Skyrocketing home prices, scant inventory and bidding wars have taken their toll on homebuyer sentiment, according to Fannie Mae’s June Home Purchase Sentiment Index (HPSI) published on Wednesday. Although the HPSI remained flat at 79.7, the percentage of respondents who said it’s a “bad time” to buy increased 8 percent month over month to 64 percent.
Unsurprisingly, the percentage of Americans who said it’s a “good time” to sell increased from 67 percent in May to 77 percent as median home prices increased a record 23.6 percent.
“The HPSI remained flat this month, although its underlying buy and sell components continued to diverge, setting record positive and negative readings, respectively,” Fannie Mae Senior Vice President and Chief Economist Doug Duncan said in a prepared statement. “Consumers also continued to cite high home prices as the predominant reason for their ongoing and significant divergence in sentiment toward homebuying and home-selling conditions.”
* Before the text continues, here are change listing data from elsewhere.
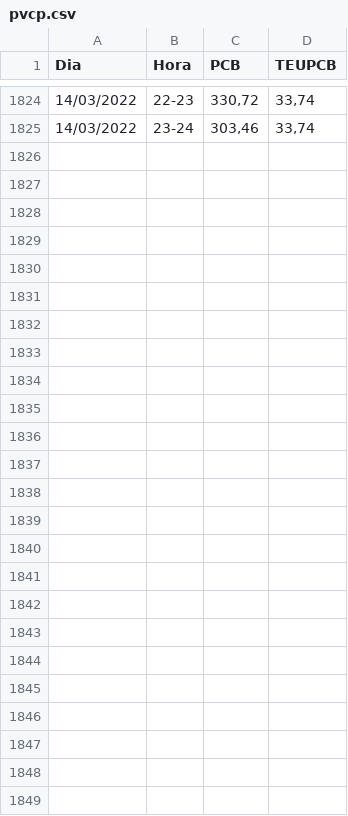
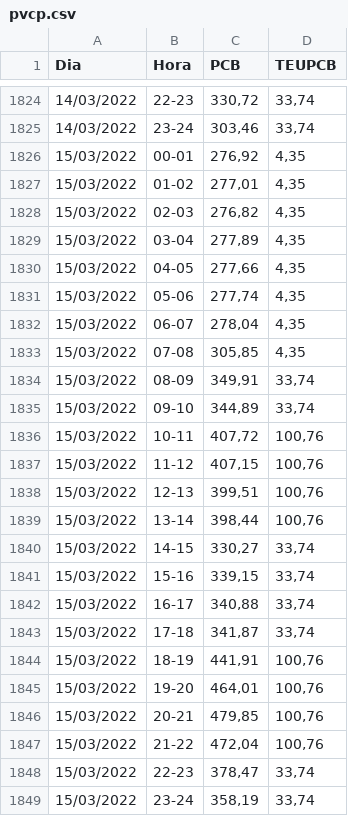
Before and after one commit to maqroll/electricity_consumption, a CSV file: pvcp.csv, drawn as a sheet; only a part is shown, gaps mark what is left out; the diff names each change by its address in the sheet, - before the commit and + after, or states it on an @@ line.

```diff
--- a/pvcp.csv
+++ b/pvcp.csv
+row 1826: 15/03/2022 | 00-01 | 276,92 | 4,35
+row 1827: 15/03/2022 | 01-02 | 277,01 | 4,35
+row 1828: 15/03/2022 | 02-03 | 276,82 | 4,35
+row 1829: 15/03/2022 | 03-04 | 277,89 | 4,35
+row 1830: 15/03/2022 | 04-05 | 277,66 | 4,35
+row 1831: 15/03/2022 | 05-06 | 277,74 | 4,35
+row 1832: 15/03/2022 | 06-07 | 278,04 | 4,35
+row 1833: 15/03/2022 | 07-08 | 305,85 | 4,35
+row 1834: 15/03/2022 | 08-09 | 349,91 | 33,74
+row 1835: 15/03/2022 | 09-10 | 344,89 | 33,74
+row 1836: 15/03/2022 | 10-11 | 407,72 | 100,76
+row 1837: 15/03/2022 | 11-12 | 407,15 | 100,76
+row 1838: 15/03/2022 | 12-13 | 399,51 | 100,76
+row 1839: 15/03/2022 | 13-14 | 398,44 | 100,76
+row 1840: 15/03/2022 | 14-15 | 330,27 | 33,74
+row 1841: 15/03/2022 | 15-16 | 339,15 | 33,74
+row 1842: 15/03/2022 | 16-17 | 340,88 | 33,74
+row 1843: 15/03/2022 | 17-18 | 341,87 | 33,74
+row 1844: 15/03/2022 | 18-19 | 441,91 | 100,76
+row 1845: 15/03/2022 | 19-20 | 464,01 | 100,76
+row 1846: 15/03/2022 | 20-21 | 479,85 | 100,76
+row 1847: 15/03/2022 | 21-22 | 472,04 | 100,76
+row 1848: 15/03/2022 | 22-23 | 378,47 | 33,74
+row 1849: 15/03/2022 | 23-24 | 358,19 | 33,74
```
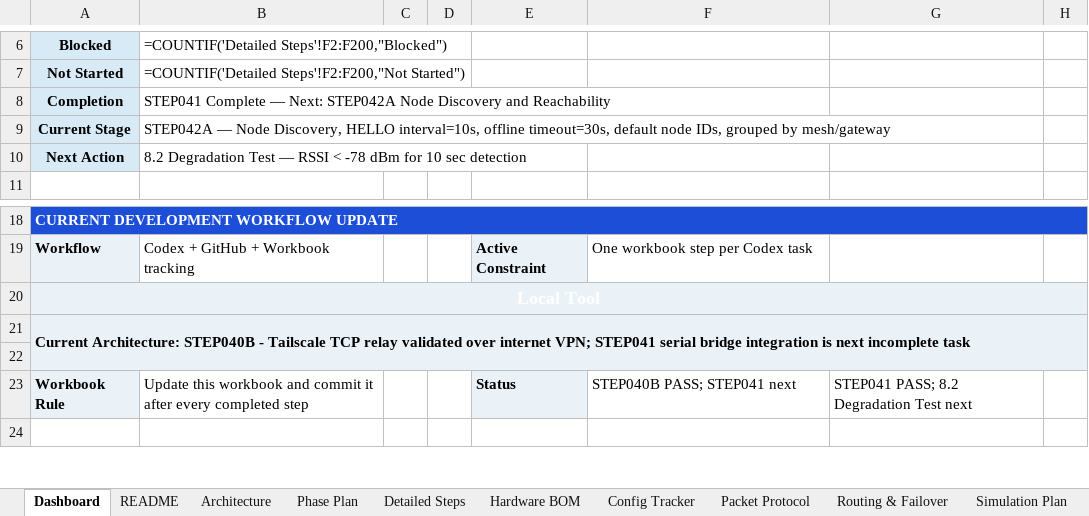
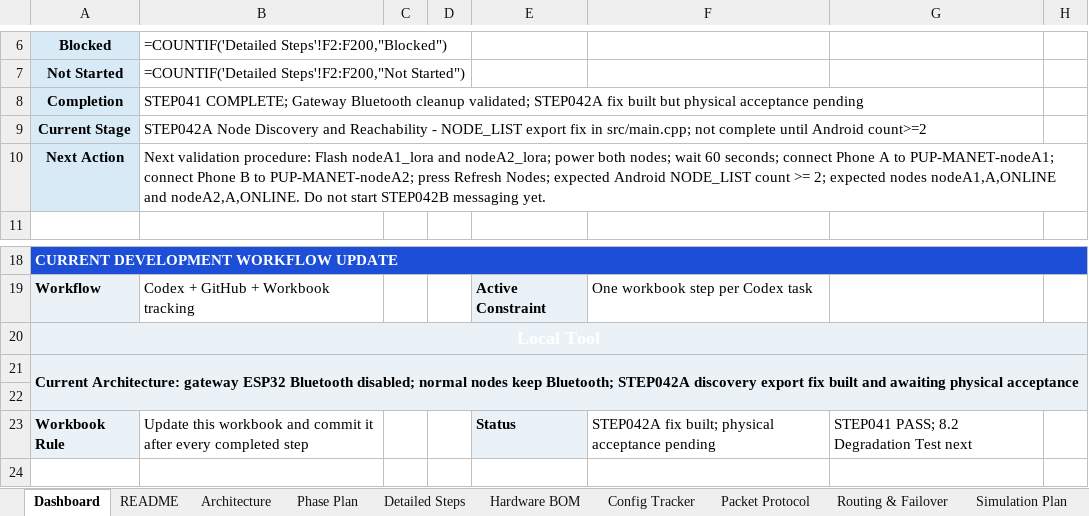
Before and after one commit to pagibetech/pup-manet-emergency-messaging, an Excel workbook: docs/workbook/PUP_MANET_Implementation_Workbook.xlsx, sheet Dashboard, drawn as a sheet; only a part is shown, gaps mark what is left out; values as stored, in another font and other column widths than the file's, no borders; formulas without a stored value are shown as written; the diff names each change by its address in the sheet, - before the commit and + after, or states it on an @@ line.

Commit message:
STEP042A: Fix discovery export and update handoff memory

```diff
--- a/docs/workbook/PUP_MANET_Implementation_Workbook.xlsx (sheet Dashboard)
+++ b/docs/workbook/PUP_MANET_Implementation_Workbook.xlsx (sheet Dashboard)
-B8: STEP041 Complete — Next: STEP042A Node Discovery and Reachability
+B8: STEP041 COMPLETE; Gateway Bluetooth cleanup validated; STEP042A fix built but physical acceptance pending
-B9: STEP042A — Node Discovery, HELLO interval=10s, offline timeout=30s, default node IDs, grouped by mesh/gateway
+B9: STEP042A Node Discovery and Reachability - NODE_LIST export fix in src/main.cpp; not complete until Android count>=2
-B10: 8.2 Degradation Test — RSSI < -78 dBm for 10 sec detection
+B10: Next validation procedure: Flash nodeA1_lora and nodeA2_lora; power both nodes; wait 60 seconds; connect Phone A to PUP-MANET-nodeA1; connect Phone B to PUP-MANET-nodeA2; press Refresh Nodes; expected Android NODE_LIST count >= 2; expected nodes nodeA1,A,ONLINE and nodeA2,A,ONLINE. Do not start STEP042B messaging yet.
-A21: Current Architecture: STEP040B - Tailscale TCP relay validated over internet VPN; STEP041 serial bridge integration is next incomplete task
+A21: Current Architecture: gateway ESP32 Bluetooth disabled; normal nodes keep Bluetooth; STEP042A discovery export fix built and awaiting physical acceptance
-F23: STEP040B PASS; STEP041 next
+F23: STEP042A fix built; physical acceptance pending
```
Also changed, not shown: sheet Architecture, sheet Test Campaign, sheet Detailed Steps, sheet Active Context Snapshot, sheet Codex Task Log, sheet Build Validation Matrix, 4 more sheets, 5 other files.
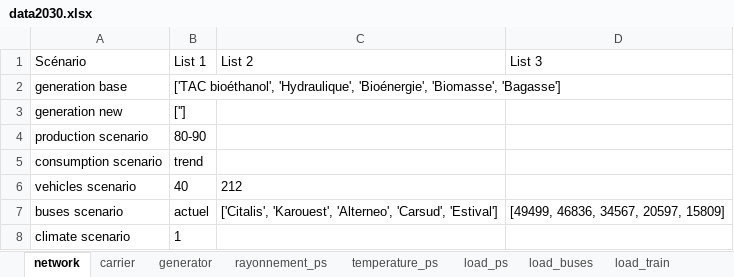
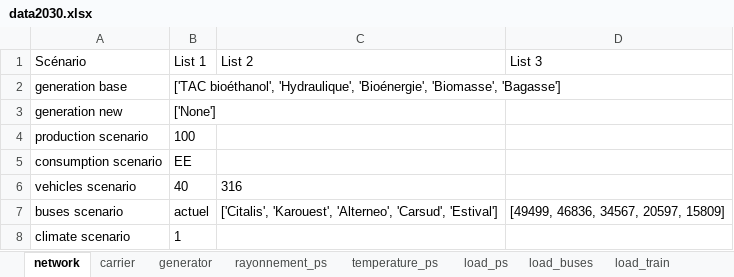
Before and after one commit to Projet-HyLES/PyPSA_Reunion, an Excel workbook: Data/data2030.xlsx, sheet network, drawn as a sheet; values as stored, in another font and other column widths than the file's, no borders; the diff names each change by its address in the sheet, - before the commit and + after, or states it on an @@ line.

```diff
--- a/Data/data2030.xlsx (sheet network)
+++ b/Data/data2030.xlsx (sheet network)
-B3 (List 1): ['']
+B3 (List 1): ['None']
-B4 (List 1): 80-90
+B4 (List 1): 100
-B5 (List 1): trend
+B5 (List 1): EE
-C6 (List 2): 212
+C6 (List 2): 316
```
Also changed, not shown: sheet generator, sheet link, sheet batteries, sheet storage, sheet load_buses, sheet load_car, Data/data2050.xlsx.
The worries about homebuying are linked to buyers’ assessment of where the market will go in the next 12 months, with 48 percent (+1 percent m-o-m) of respondents expecting home prices to continue their historic ascent. Twenty-one percent said prices will decline (+4 percent m-o-m), while a fourth expect prices to rise at the same rate (-4 percent m-o-m).
Along with price increases, a growing number of respondents expect mortgage rates to creep back up in 2022 (49 percent to 57 percent), compounding the price crunch with an increased borrowing cost. Meanwhile, 36 percent of respondents expect rates to decrease (6 percent) or remain flat (30 percent) over the next 12 months.
Duncan said first-time homebuyers and aspiring homebuyers have the worst outlook on homebuying, as they face greater challenges than experienced buyers. “While all surveyed segments have expressed greater negativity toward homebuying over the last few months, renters who say they are planning to buy a home in the next few years have demonstrated an even steeper decline in homebuying sentiment than homeowners,” he explained. “It’s likely that affordability concerns are more greatly affecting those who aspire to be first-time homeowners than other consumer segments who have already established homeownership.”
Although sentiments about home price and mortgage rate growth have soured, Duncan said survey responses regarding the jobs market and household income hold hope for future HPSI reports. Eighty-eight percent of respondents said they’re not worried about losing their job within the next 12 months, and 56 percent said their household income has remained steady despite market volatility.
“Despite the pessimism in homebuying conditions, we expect demand for housing to persist at an elevated level through the rest of the year,” he said. “Mortgage rates remain not too far from their historical lows, and consumers are expressing even greater confidence about their household income and job situation compared to this time last year, when the pandemic had shut down wide swaths of the economy.”